Vermont Humanities

Must Free Speech Endure Hate Speech?

Springfield Town Library 43 Main St, Springfield, VT, United States

The First Amendment prevents Congress from passing any laws that abridge the freedom of speech. But what does that actually mean? In this presentation, professor Meg Mott considers the history of speech laws in the United States, how states and municipalities have tried to curb offensive speech, and how the Supreme Court has ruled on those efforts.

Wolf Peaches, Poisoned Peas, and Madame Pompadour’s Underwear: The Surprising History of Common Garden Vegetables

Springfield Town Library 43 Main St, Springfield, VT, United States
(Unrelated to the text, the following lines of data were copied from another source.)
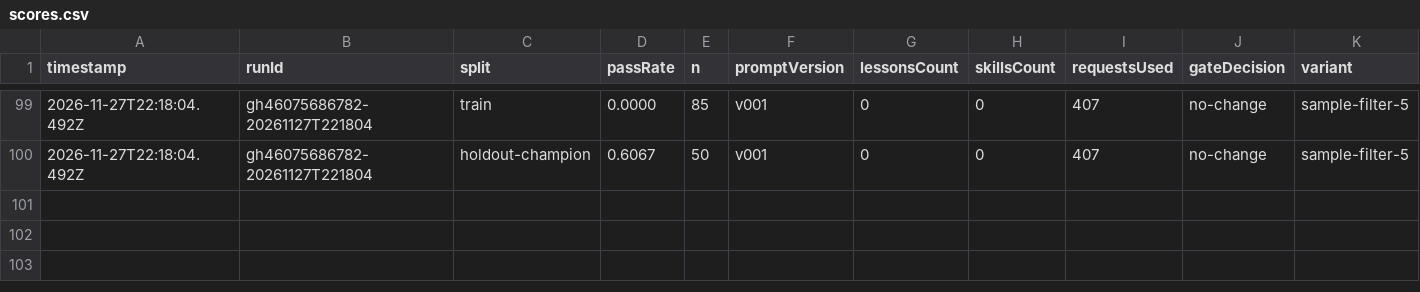
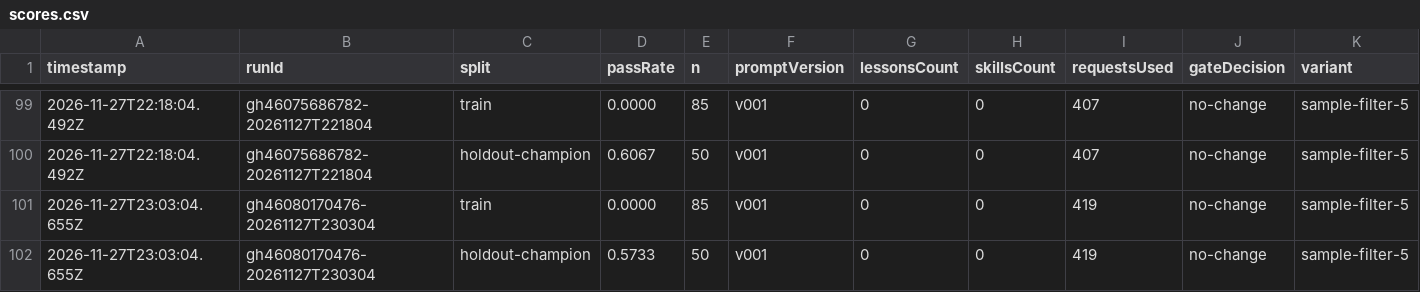
Before and after one commit to MrArun005/SelfImprovementModelWrapper, a CSV file: state/variants/sample-filter-5/scores.csv, drawn as a sheet; only a part is shown, gaps mark what is left out; rows hold the shown columns only; the diff names each change by its address in the sheet, - before the commit and + after, or states it on an @@ line.

```diff
--- a/state/variants/sample-filter-5/scores.csv
+++ b/state/variants/sample-filter-5/scores.csv
+row 101: 2026-11-27T23:03:04.655Z | gh46080170476-20261127T230304 | train | 0.0000 | 85 | v001 | 0 | 0 | 419 | no-change | sample-filter-5
+row 102: 2026-11-27T23:03:04.655Z | gh46080170476-20261127T230304 | holdout-champion | 0.5733 | 50 | v001 | 0 | 0 | 419 | no-change | sample-filter-5
```
Also changed, not shown: state/variants/sample-filter-8/scores.csv, state/variants/sample-filter-tests/scores.csv, 36 other files.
Common garden vegetables have long and fascinating histories. Science and history writer Rebecca Rupp will discuss the stories behind many of our favorites, among them the much-maligned tomato and potato, the (mostly) popular pumpkin, and Vermont’s dynamic duo of kale and Gilfeather turnip. Find out why a lot of us don’t like beets, how a 17th-century pirate named the bell pepper, how carrots won the Trojan War, and how George Washington was nearly assassinated with a plate of poisoned peas.

Murder in the Vermont Woods: A Story About Race, Class, and Gender in the 19th Century

Springfield Town Library 43 Main St, Springfield, VT, United States

Historian Jill Mudgett tells the story of an Indigenous man from southern New England who came to central Vermont during the late 19th century and was the victim of a murder. Recreating community connections in a rural Vermont hill town, this story is about poverty, racism, disability, and gendered violence against women, but is also an account of Indigenous movement and choice despite great obstacles.